▶ [What is needed]:
Report back every line in the data that includes the string "text".

(Screenshot and code edit data)

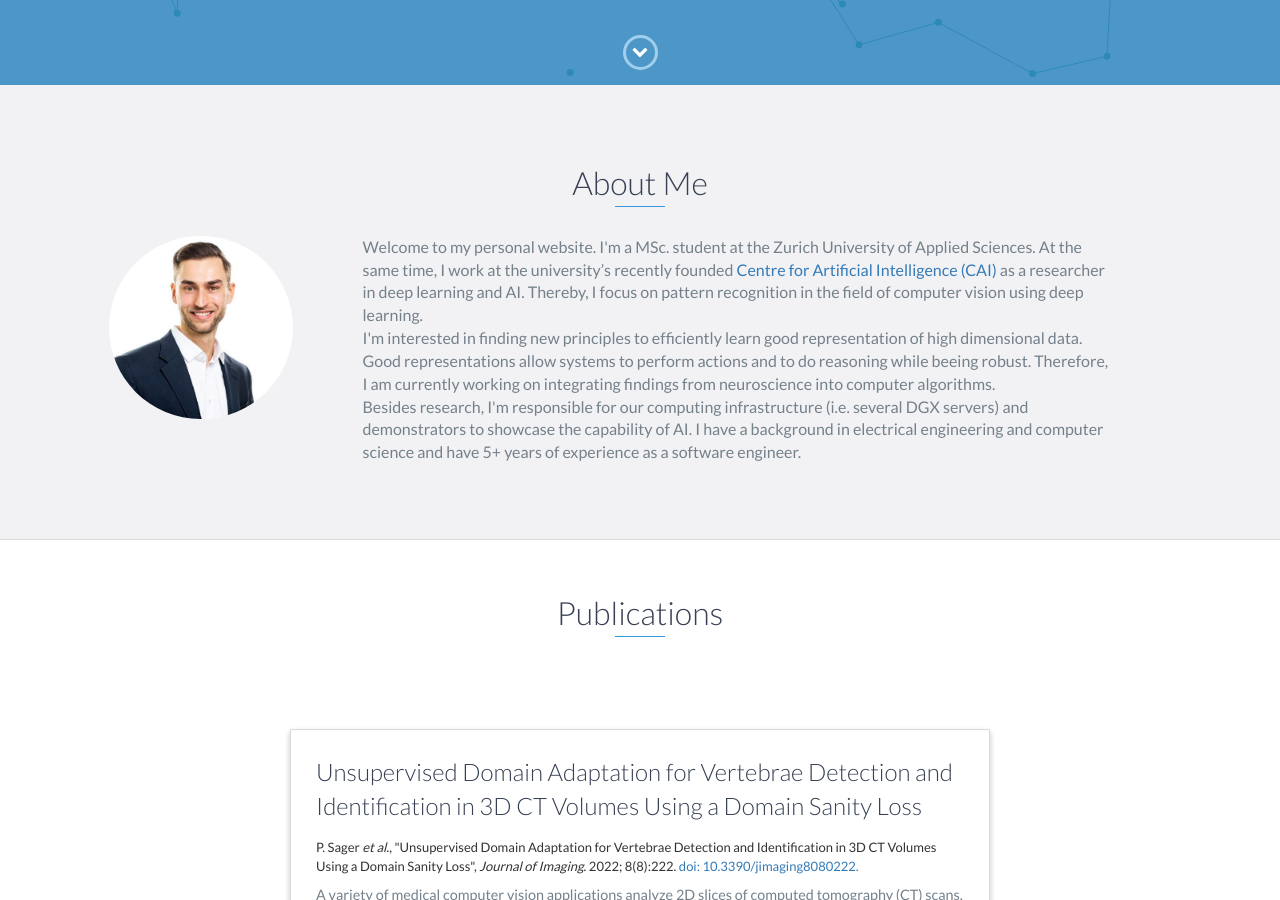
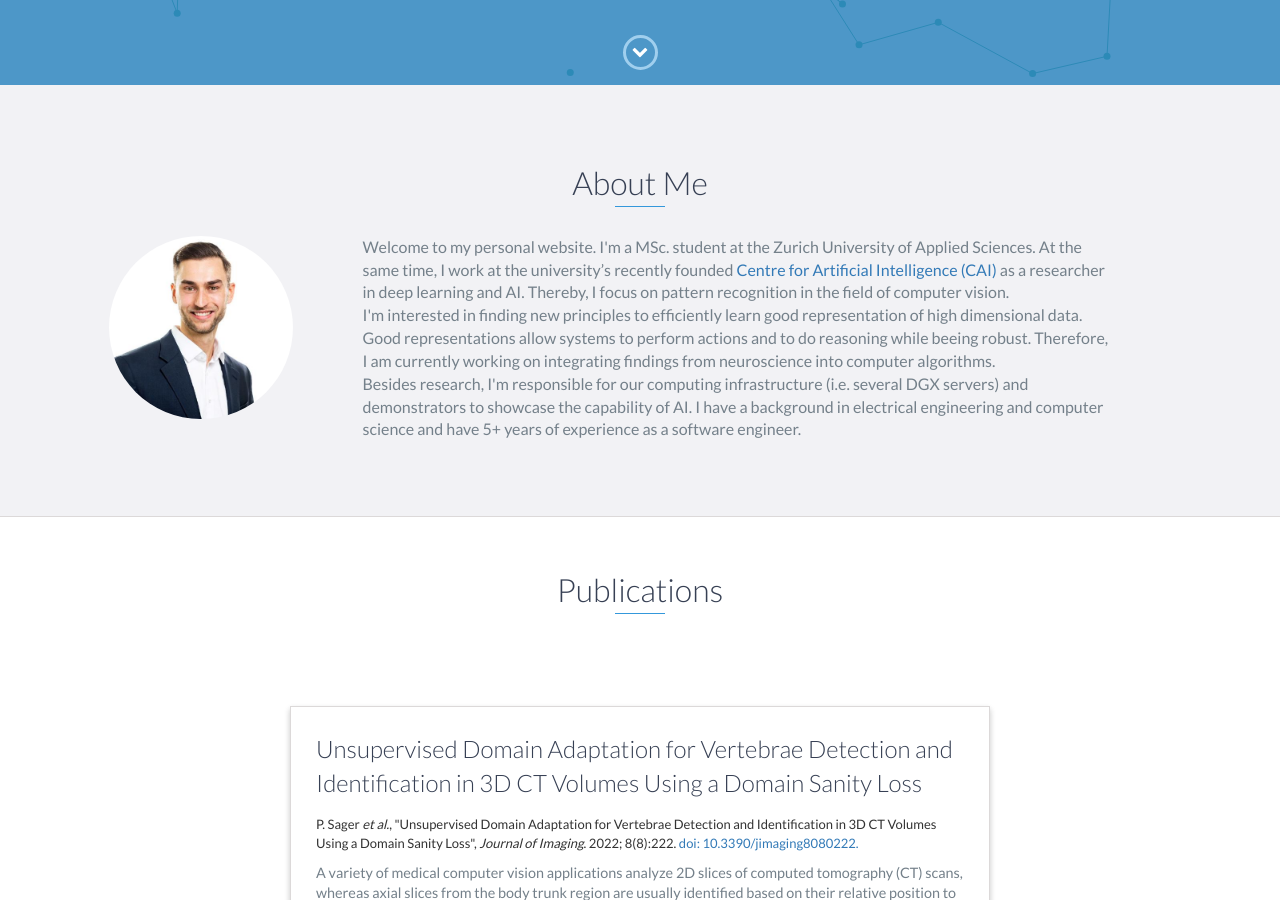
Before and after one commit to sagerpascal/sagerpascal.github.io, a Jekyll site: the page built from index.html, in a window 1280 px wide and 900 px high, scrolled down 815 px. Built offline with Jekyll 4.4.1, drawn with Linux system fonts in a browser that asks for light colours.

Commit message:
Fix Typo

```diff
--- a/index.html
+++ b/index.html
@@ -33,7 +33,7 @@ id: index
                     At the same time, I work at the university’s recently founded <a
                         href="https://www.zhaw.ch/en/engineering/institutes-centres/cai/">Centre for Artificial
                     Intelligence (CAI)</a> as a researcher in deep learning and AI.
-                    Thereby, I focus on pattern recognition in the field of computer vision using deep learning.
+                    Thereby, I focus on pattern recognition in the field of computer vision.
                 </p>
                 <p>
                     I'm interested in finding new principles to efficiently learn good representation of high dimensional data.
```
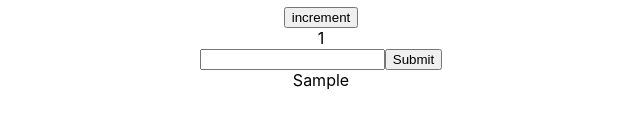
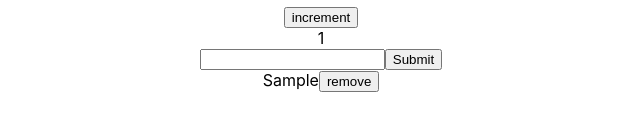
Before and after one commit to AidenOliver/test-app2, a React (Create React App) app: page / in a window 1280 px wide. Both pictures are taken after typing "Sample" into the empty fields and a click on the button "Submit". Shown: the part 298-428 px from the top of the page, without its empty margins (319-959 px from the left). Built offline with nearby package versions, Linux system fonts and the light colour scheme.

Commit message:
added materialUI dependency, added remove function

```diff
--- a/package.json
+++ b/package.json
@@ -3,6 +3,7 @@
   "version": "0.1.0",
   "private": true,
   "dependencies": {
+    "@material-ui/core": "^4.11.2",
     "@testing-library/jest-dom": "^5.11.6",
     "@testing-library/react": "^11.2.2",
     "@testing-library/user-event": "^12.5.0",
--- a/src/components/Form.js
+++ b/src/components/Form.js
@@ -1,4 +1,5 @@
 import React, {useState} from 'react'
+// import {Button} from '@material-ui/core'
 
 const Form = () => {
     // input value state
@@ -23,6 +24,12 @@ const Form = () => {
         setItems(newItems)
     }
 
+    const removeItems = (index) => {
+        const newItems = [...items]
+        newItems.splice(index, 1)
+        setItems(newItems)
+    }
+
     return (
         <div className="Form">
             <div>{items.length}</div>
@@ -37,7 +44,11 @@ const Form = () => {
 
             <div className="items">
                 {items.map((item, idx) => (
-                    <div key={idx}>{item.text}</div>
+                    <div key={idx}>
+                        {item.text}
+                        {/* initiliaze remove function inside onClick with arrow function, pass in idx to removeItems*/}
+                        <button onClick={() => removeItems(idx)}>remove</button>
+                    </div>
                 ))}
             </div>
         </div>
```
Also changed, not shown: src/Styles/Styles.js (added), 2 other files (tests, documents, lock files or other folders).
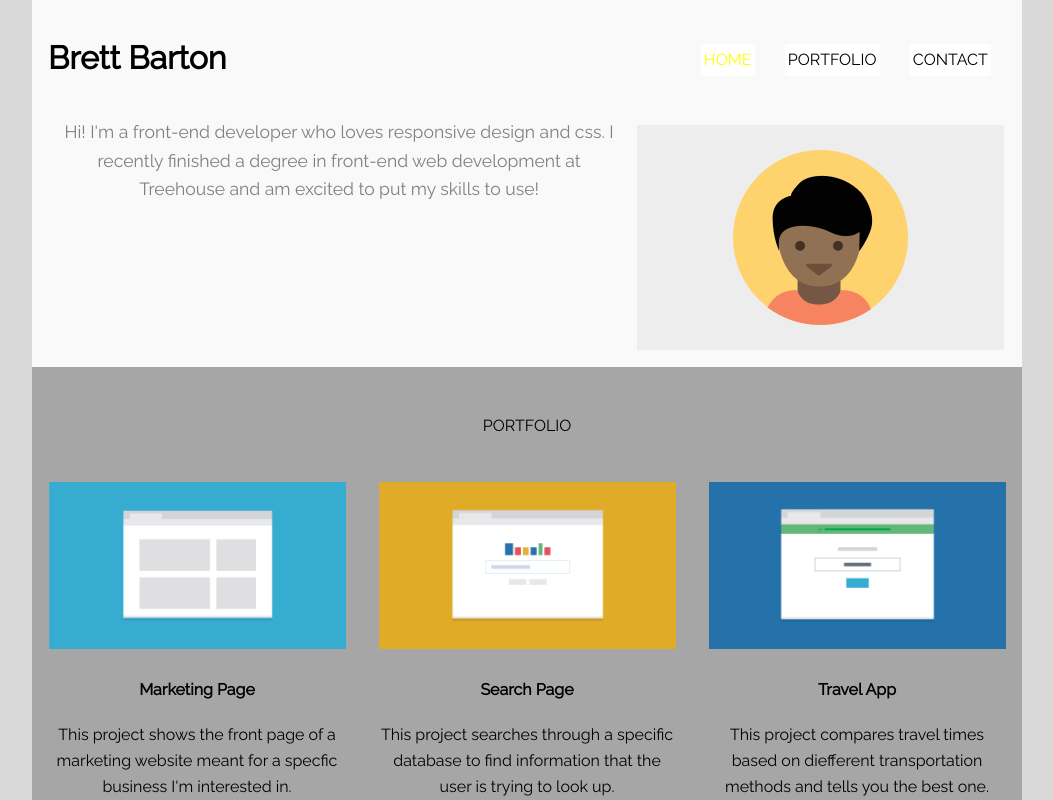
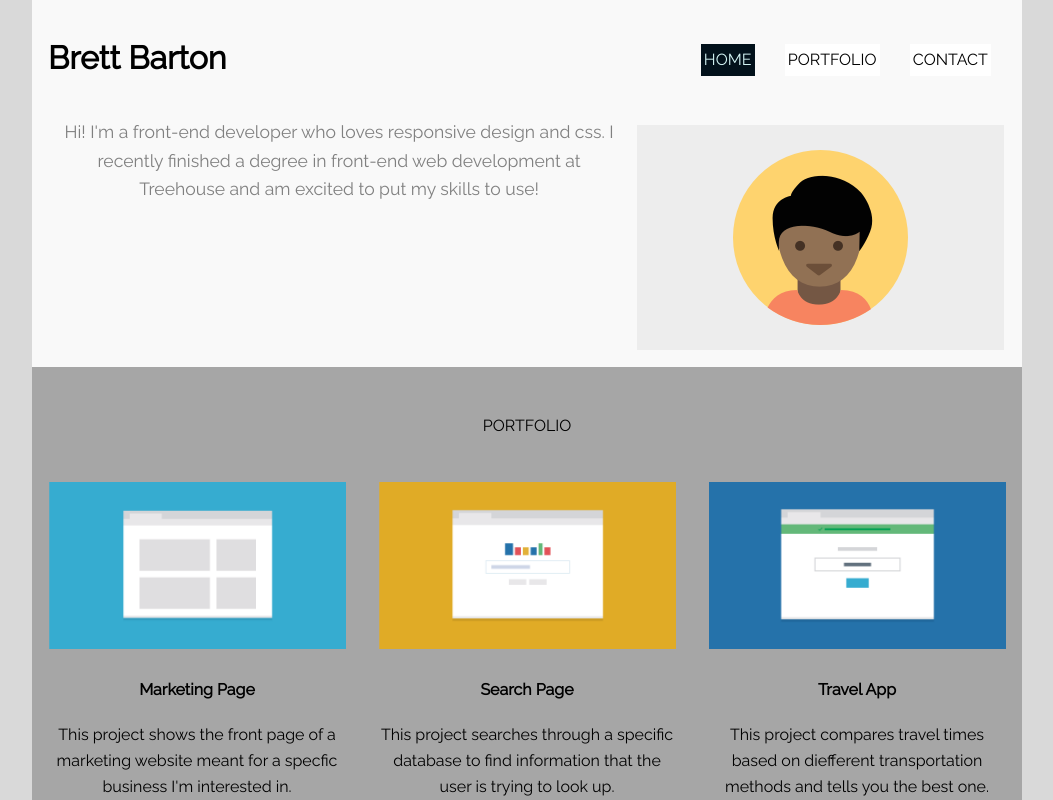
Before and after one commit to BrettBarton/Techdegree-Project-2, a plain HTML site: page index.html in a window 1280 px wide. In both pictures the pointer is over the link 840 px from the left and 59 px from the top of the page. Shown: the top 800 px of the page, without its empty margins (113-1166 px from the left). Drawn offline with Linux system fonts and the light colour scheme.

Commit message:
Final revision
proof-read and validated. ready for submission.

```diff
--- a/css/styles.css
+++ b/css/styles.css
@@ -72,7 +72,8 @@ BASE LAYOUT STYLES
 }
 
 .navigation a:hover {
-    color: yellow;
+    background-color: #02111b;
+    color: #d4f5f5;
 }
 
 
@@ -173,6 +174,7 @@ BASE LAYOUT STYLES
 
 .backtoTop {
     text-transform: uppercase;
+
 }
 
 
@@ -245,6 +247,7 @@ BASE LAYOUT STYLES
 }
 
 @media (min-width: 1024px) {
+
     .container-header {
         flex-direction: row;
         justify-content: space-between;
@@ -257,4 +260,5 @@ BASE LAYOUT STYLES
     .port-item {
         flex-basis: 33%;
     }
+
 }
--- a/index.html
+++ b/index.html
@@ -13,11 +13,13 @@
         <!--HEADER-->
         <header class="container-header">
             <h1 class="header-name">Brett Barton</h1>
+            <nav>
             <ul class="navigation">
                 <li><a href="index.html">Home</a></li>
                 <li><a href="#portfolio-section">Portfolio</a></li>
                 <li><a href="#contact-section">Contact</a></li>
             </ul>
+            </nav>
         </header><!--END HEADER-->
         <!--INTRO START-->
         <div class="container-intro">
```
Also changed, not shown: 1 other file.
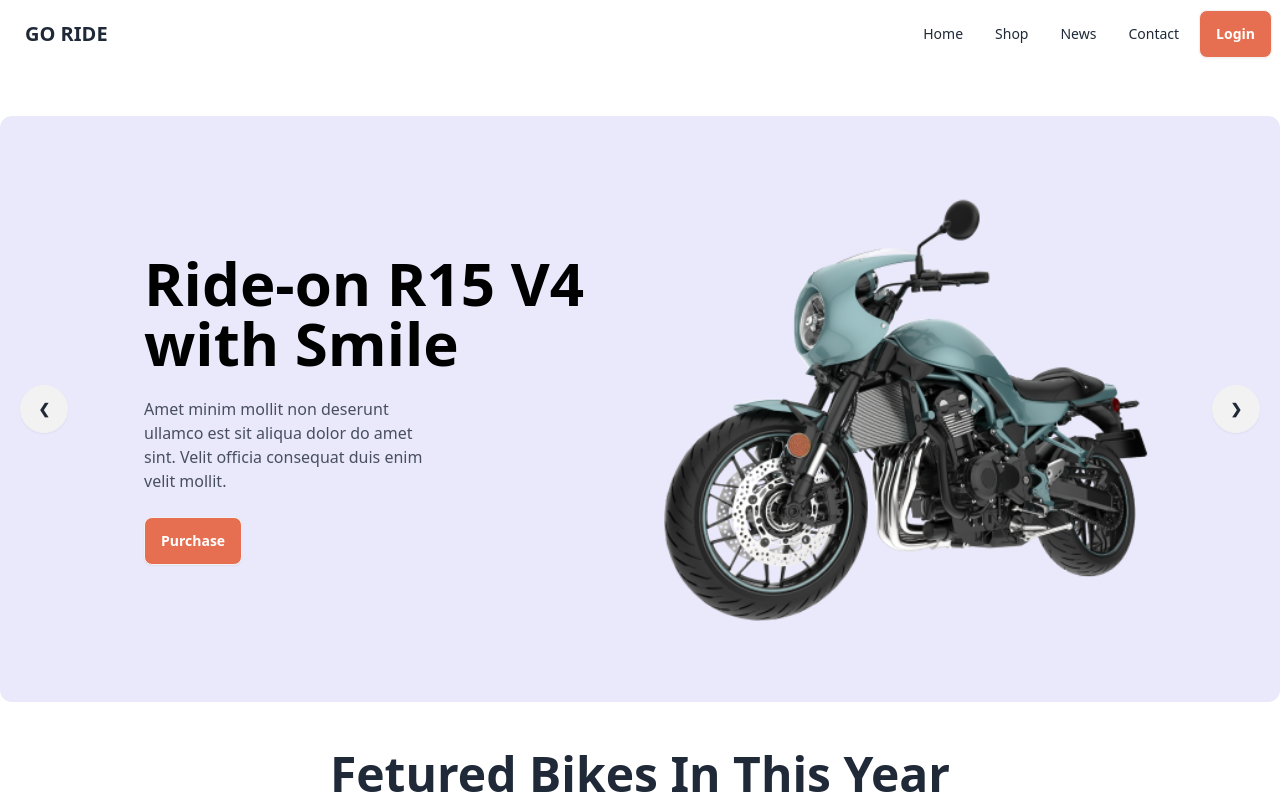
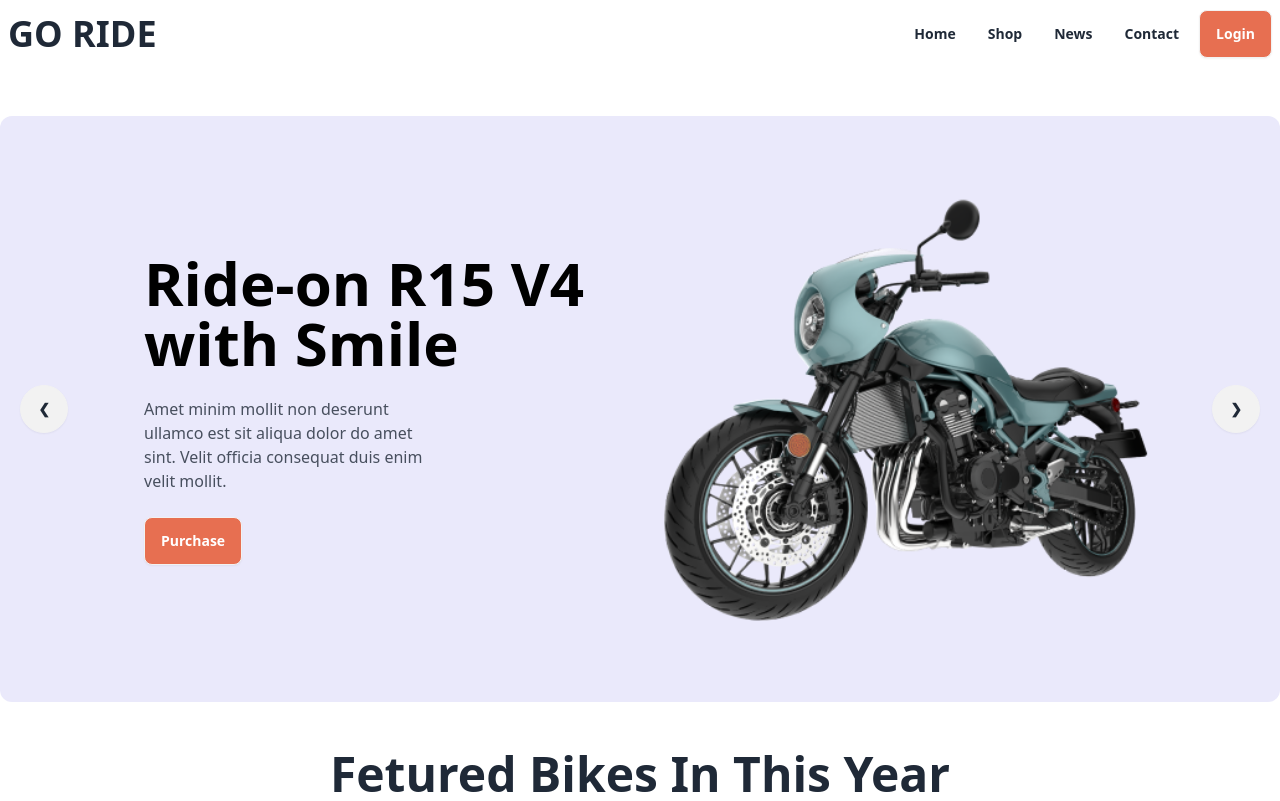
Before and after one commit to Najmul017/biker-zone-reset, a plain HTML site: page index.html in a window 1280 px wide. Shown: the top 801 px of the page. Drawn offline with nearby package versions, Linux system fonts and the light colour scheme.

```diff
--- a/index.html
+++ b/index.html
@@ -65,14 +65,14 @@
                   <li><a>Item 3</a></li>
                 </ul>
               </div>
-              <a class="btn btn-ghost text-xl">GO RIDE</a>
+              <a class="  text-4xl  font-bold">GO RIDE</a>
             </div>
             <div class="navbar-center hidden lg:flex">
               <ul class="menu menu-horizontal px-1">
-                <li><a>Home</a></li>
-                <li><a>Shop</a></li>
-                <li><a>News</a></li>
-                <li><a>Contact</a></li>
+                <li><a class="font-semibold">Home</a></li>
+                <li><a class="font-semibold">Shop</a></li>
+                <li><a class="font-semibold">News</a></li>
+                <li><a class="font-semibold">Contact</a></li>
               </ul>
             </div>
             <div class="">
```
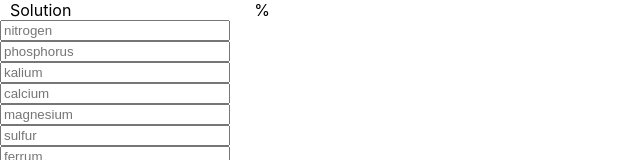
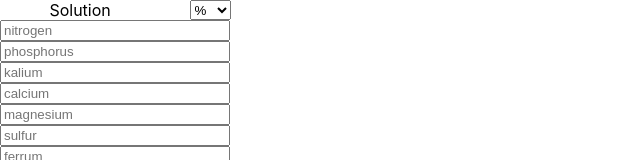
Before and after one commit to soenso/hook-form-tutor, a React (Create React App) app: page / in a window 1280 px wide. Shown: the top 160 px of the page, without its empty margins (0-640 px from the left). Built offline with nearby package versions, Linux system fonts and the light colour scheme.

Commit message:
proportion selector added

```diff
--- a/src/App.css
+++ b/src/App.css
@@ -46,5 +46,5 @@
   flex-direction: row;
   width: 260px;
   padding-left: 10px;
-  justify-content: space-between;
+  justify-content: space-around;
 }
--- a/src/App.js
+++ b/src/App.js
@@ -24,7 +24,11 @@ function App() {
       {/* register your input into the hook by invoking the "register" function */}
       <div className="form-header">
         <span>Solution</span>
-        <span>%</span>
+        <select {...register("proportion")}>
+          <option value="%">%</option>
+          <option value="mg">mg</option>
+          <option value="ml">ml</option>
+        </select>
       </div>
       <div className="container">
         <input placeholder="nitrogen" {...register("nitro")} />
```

▶ [Solution to this task]:
-                    <div key={idx}>{item.text}</div>
+                        {item.text}
     text-transform: uppercase;
-              <a class="btn btn-ghost text-xl">GO RIDE</a>
+              <a class="  text-4xl  font-bold">GO RIDE</a>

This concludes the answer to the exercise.